UT rejects participation in ranking study

Allison Harris

Because of a change to the way the U.S. News and World Report evaluates college education programs, UT will not provide information for a national ranking of undergraduate and graduate education programs, said a UTeach co-director.

U.S. News and World Report and the National Council on Teacher Quality announced late last month that they were teaming up for the first time to rate the nation’s undergraduate teacher education programs.

Thirty-seven education deans, presidents and directors sent a letter criticizing the council’s criteria, which they said focused on curriculum over results. Nobody from UT signed the letter, but they shared similar concerns about the new evaluation process, said UTeach co-director Michael Marder.

The letter criticized a plan to automatically fail programs that did not participate in the new review process.

Douglas Palmer, dean of Texas A&M’s College of Education and Human Development signed the letter and said the evaluations will not be valuable for Texas A&M or the general public.

“It’s the opinions of the people who are hiring our students, it is the opinions of the parents, and it is the learning of the students of our teacher graduates — these are the critical evaluation concerns,” he said.

The Council responded by instead deciding to give estimated ratings to schools it could not get enough information for.

“We are not in this to punish education schools that don’t respond,” said council spokeswoman Julie Greenberg. “We want to create the expectation that they owe this information to the public.”

Marder said UT is not planning to provide information to the council because it used inflexible standards to evaluate the UTeach program for training secondary science educators in Jan. 2010.

The state requires secondary science educators to study four different subjects. The University complies through composite certification, in which students take 24 course hours in one area, 12 hours in another field and six hours each in two other fields. Although Greenberg said it gave the University an overall design award, the program was criticized for requiring two biology courses of science teachers.

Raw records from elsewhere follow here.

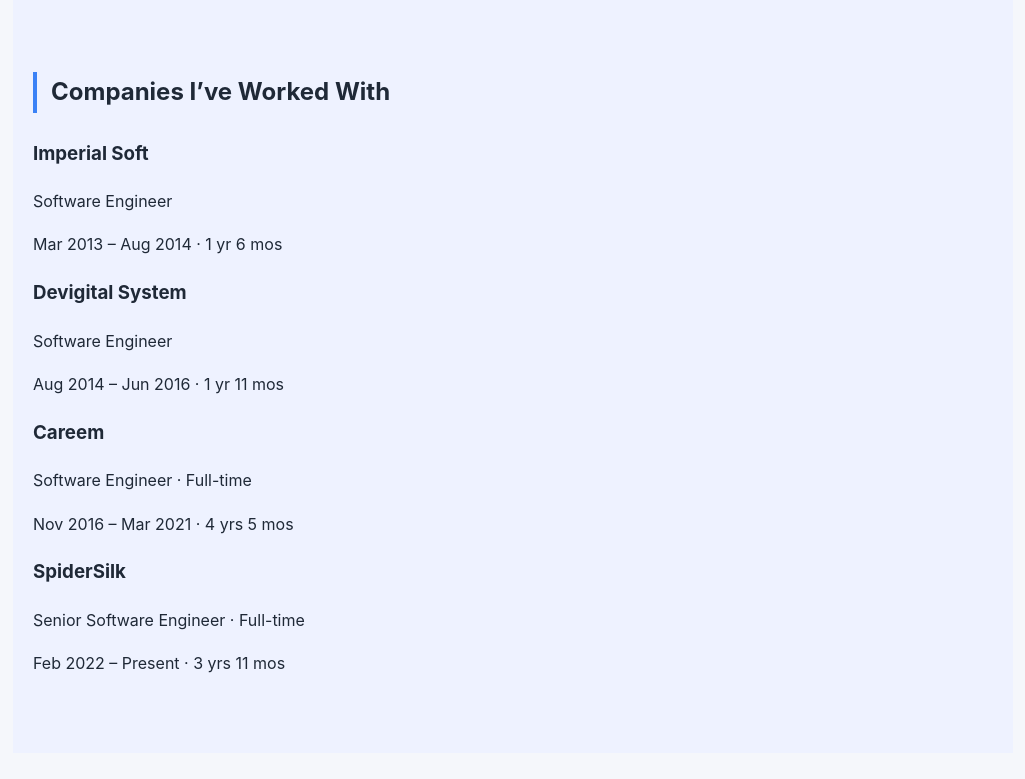
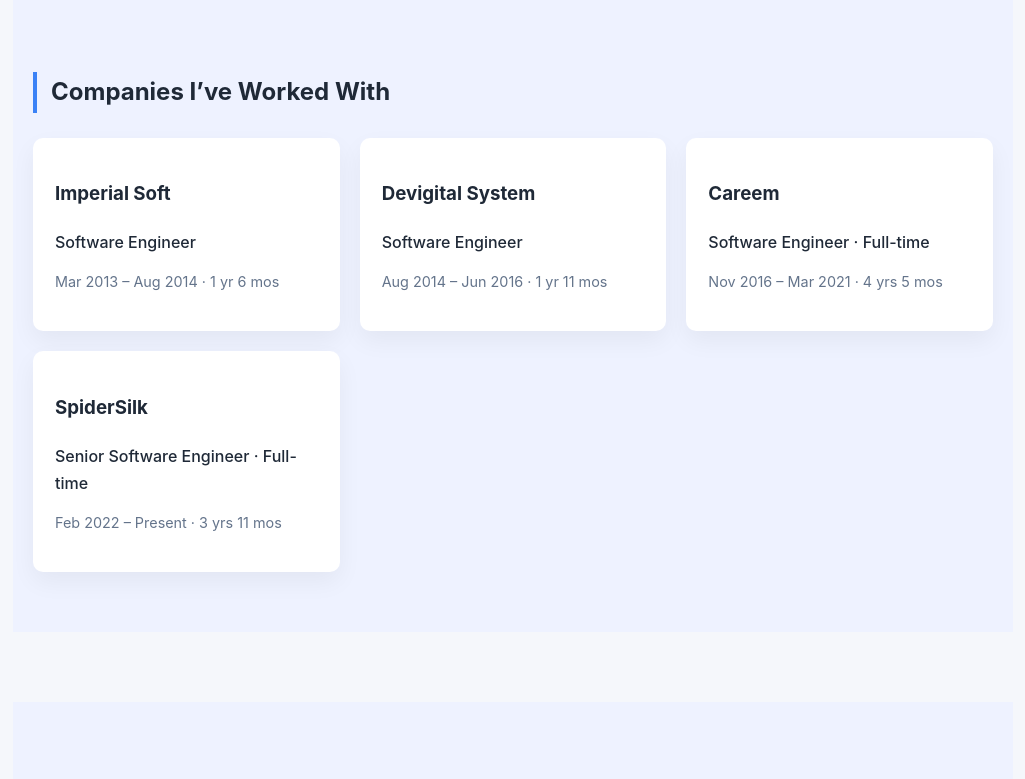
Before and after one commit to jjkkgmail/jjkkgmail.github.io, a plain HTML site: page index.html in a window 1280 px wide. Shown: the part 940-1719 px from the top of the page, without its empty margins (127-1152 px from the left). Drawn offline with Linux system fonts and the light colour scheme.

Commit message:
Update style.css

```diff
--- a/style.css
+++ b/style.css
@@ -118,6 +118,16 @@ body {
     margin-top: 0;
 }
 
+/* PROJECT LIST INSIDE CARD */
+.project ul {
+    padding-left: 18px;
+    margin: 16px 0;
+}
+
+.project ul li {
+    margin-bottom: 10px;
+}
+
 .tags span {
     display: inline-block;
     margin: 6px 6px 0 0;
@@ -128,6 +138,30 @@ body {
     font-size: 0.8rem;
 }
 
+/* COMPANIES */
+.companies {
+    display: grid;
+    grid-template-columns: repeat(auto-fit, minmax(240px, 1fr));
+    gap: 20px;
+}
+
+.company {
+    background: #ffffff;
+    padding: 22px;
+    border-radius: 10px;
+    box-shadow: 0 10px 24px rgba(0,0,0,0.05);
+}
+
+.company-role {
+    font-weight: 500;
+    margin: 6px 0 2px;
+}
+
+.company-time {
+    color: #64748b;
+    font-size: 0.9rem;
+}
+
 /* FOOTER */
 footer {
     background: #020617;
```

“They simply had the long list of particular things they were looking for in the program, and they gave a high score if they found them and a low score if they didn’t,” Marder said. “I see no indications that they pay attention to any of the outcomes for the graduates of the program. These are things that everyone preparing teachers cares about.”